- Harvest time for a culinary herb is best determined by the growing condition of the herb, rather than the specific date or month, according to a Michigan State University Extension 1996 leaflet. Most herbs are ready to be harvested just as the first flower buds appear. The leaves contain the maximum amount of volatile oils at this stage of growth, giving the greatest flavor and fragrance to the finished product. Source: http://www.msue.msu.edu/msue/imp/mod03/03900063.html
- The key constituents of St. John's Wort are most concentrated in the buds, flowers and distal leaves, according to the Agriculture and Agri Food Canada Southern Crop Protection and Food Research Centre. Flowering tips can be harvested once a minimum of four flowers are opened, at a stem length of 20 centimeters. Harvest can be repeated three to four times at three- to five-day intervals. Source:http://res.agr.ca/lond/pmrc/study/newcrops/stjohnswort.html

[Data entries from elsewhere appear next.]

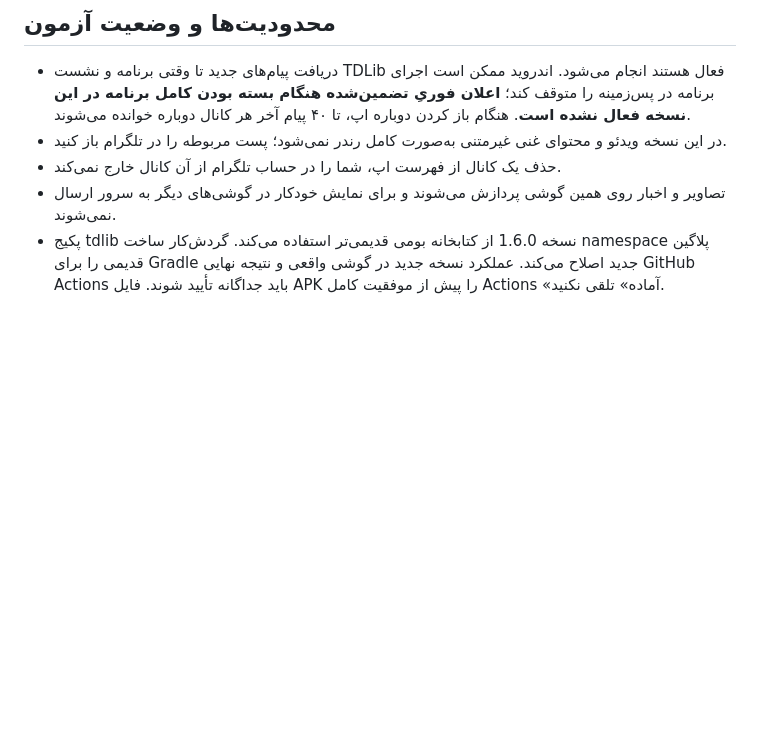
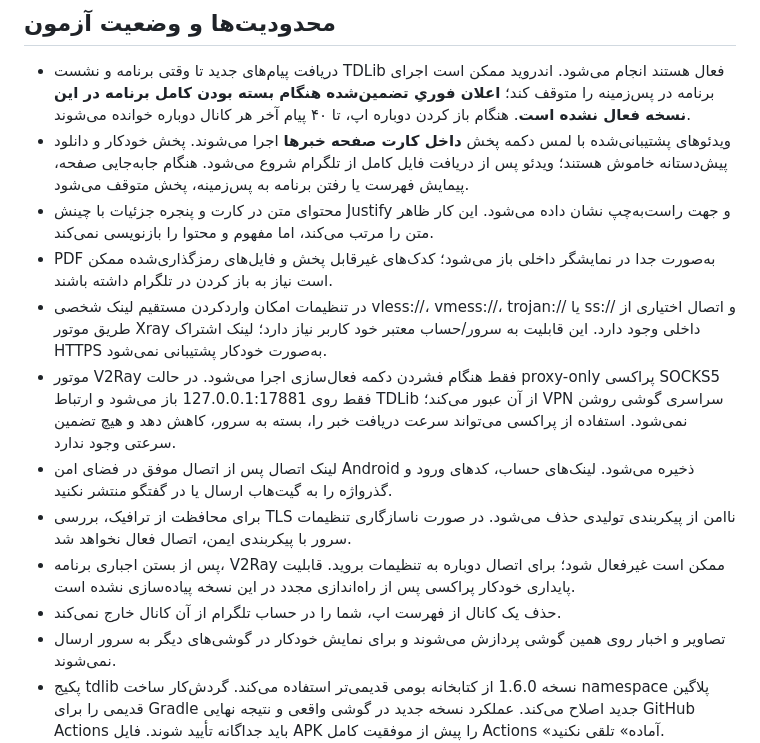
Before and after one commit to ahbe0911-cmd/TelegramNews, a Markdown page: TDLIB_README.md, the part around the change. Drawn GitHub-style; blank space fills up the shorter version.

Commit message:
Document in-feed video, justified RTL text and opt-in app-only V2Ray limits

```diff
--- a/TDLIB_README.md
+++ b/TDLIB_README.md
@@ -28,7 +28,14 @@
 ## محدودیت‌ها و وضعیت آزمون
 
 - دریافت پیام‌های جدید تا وقتی برنامه و نشست TDLib فعال هستند انجام می‌شود. اندروید ممکن است اجرای برنامه در پس‌زمینه را متوقف کند؛ **اعلان فوریِ تضمین‌شده هنگام بسته بودن کامل برنامه در این نسخه فعال نشده است**. هنگام باز کردن دوباره اپ، تا ۴۰ پیام آخر هر کانال دوباره خوانده می‌شوند.
-- در این نسخه ویدئو و محتوای غنی غیرمتنی به‌صورت کامل رندر نمی‌شود؛ پست مربوطه را در تلگرام باز کنید.
+- ویدئوهای پشتیبانی‌شده با لمس دکمه پخش **داخل کارت صفحه خبرها** اجرا می‌شوند. پخش خودکار و دانلود پیش‌دستانه خاموش هستند؛ ویدئو پس از دریافت فایل کامل از تلگرام شروع می‌شود. هنگام جابه‌جایی صفحه، پیمایش فهرست یا رفتن برنامه به پس‌زمینه، پخش متوقف می‌شود.
+- محتوای متن در کارت و پنجره جزئیات با چینش Justify و جهت راست‌به‌چپ نشان داده می‌شود. این کار ظاهر متن را مرتب می‌کند، اما مفهوم و محتوا را بازنویسی نمی‌کند.
+- PDF به‌صورت جدا در نمایشگر داخلی باز می‌شود؛ کدک‌های غیرقابل پخش و فایل‌های رمزگذاری‌شده ممکن است نیاز به باز کردن در تلگرام داشته باشند.
+- در تنظیمات امکان واردکردن مستقیم لینک شخصی vless://، vmess://، trojan:// یا ss:// و اتصال اختیاری از طریق موتور Xray داخلی وجود دارد. این قابلیت به سرور/حساب معتبر خود کاربر نیاز دارد؛ لینک اشتراک HTTPS به‌صورت خودکار پشتیبانی نمی‌شود.
+- موتور V2Ray فقط هنگام فشردن دکمه فعال‌سازی اجرا می‌شود. در حالت proxy-only پراکسی SOCKS5 فقط روی 127.0.0.1:17881 باز می‌شود و ارتباط TDLib از آن عبور می‌کند؛ VPN سراسری گوشی روشن نمی‌شود. استفاده از پراکسی می‌تواند سرعت دریافت خبر را، بسته به سرور، کاهش دهد و هیچ تضمین سرعتی وجود ندارد.
+- لینک اتصال پس از اتصال موفق در فضای امن Android ذخیره می‌شود. لینک‌های حساب، کدهای ورود و گذرواژه را به گیت‌هاب ارسال یا در گفتگو منتشر نکنید.
+- برای محافظت از ترافیک، بررسی TLS ناامن از پیکربندی تولیدی حذف می‌شود. در صورت ناسازگاری تنظیمات سرور با پیکربندی ایمن، اتصال فعال نخواهد شد.
+- پس از بستن اجباری برنامه، V2Ray ممکن است غیرفعال شود؛ برای اتصال دوباره به تنظیمات بروید. قابلیت پایداری خودکار پراکسی پس از راه‌اندازی مجدد در این نسخه پیاده‌سازی نشده است.
 - حذف یک کانال از فهرست اپ، شما را در حساب تلگرام از آن کانال خارج نمی‌کند.
 - تصاویر و اخبار روی همین گوشی پردازش می‌شوند و برای نمایش خودکار در گوشی‌های دیگر به سرور ارسال نمی‌شوند.
 - پکیج tdlib نسخه 1.6.0 از کتابخانه بومی قدیمی‌تر استفاده می‌کند. گردش‌کار ساخت namespace پلاگین قدیمی را برای Gradle جدید اصلاح می‌کند. عملکرد نسخه جدید در گوشی واقعی و نتیجه نهایی GitHub Actions باید جداگانه تأیید شوند. فایل APK را پیش از موفقیت کامل Actions «آماده» تلقی نکنید.
```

- For small-scale entrepreneurs, the best chance of competing in the herb market may be in plant sales, according to a USDA Small Scale Agriculture Alternative fact sheet. With interest in gardening at an all time high, gardeners are searching for a variety of herbs for cooking, landscaping, and alternative health needs. Prospective herb producers might consider starting a mail order business to supply backyard gardeners with plants. An article in the March 1999 issue of Consumer Reports Magazine noted that in a 1997 U.S. study of patients with mild to moderate dementia, those who ingested Ginkgo Biloba supplements scored slightly higher on tests of mental performance and social behavior than those who took a placebo. The article cautions that Ginkgo Biloba, used by many to boost mental prowess, should not be taken by people on blood thinners or those hypersensitive to poison ivy, cashews, or mangoes.
- Functional foods, (nutraceuticals, phytochemicals, or designer foods), are among the fastest growing trends in the food industry and could have significant positive impact on vegetable sales. Nutraceuticals are considered to be any food or part of a food that may provide medical or health benefits, including prevention or treatment of disease, according to Tom MacCubbin, Cooperative Extension, University of Florida. Functional foods could play a role in the prevention and treatment of at least four of the leading causes of death in the United States, namely cancer, diabetes, cardiovascular disease, and hypertension. MacCubbin suggests that the vegetable industry might take advantage of this trend in designing future marketing strategies to stimulate the consumption of vegetables.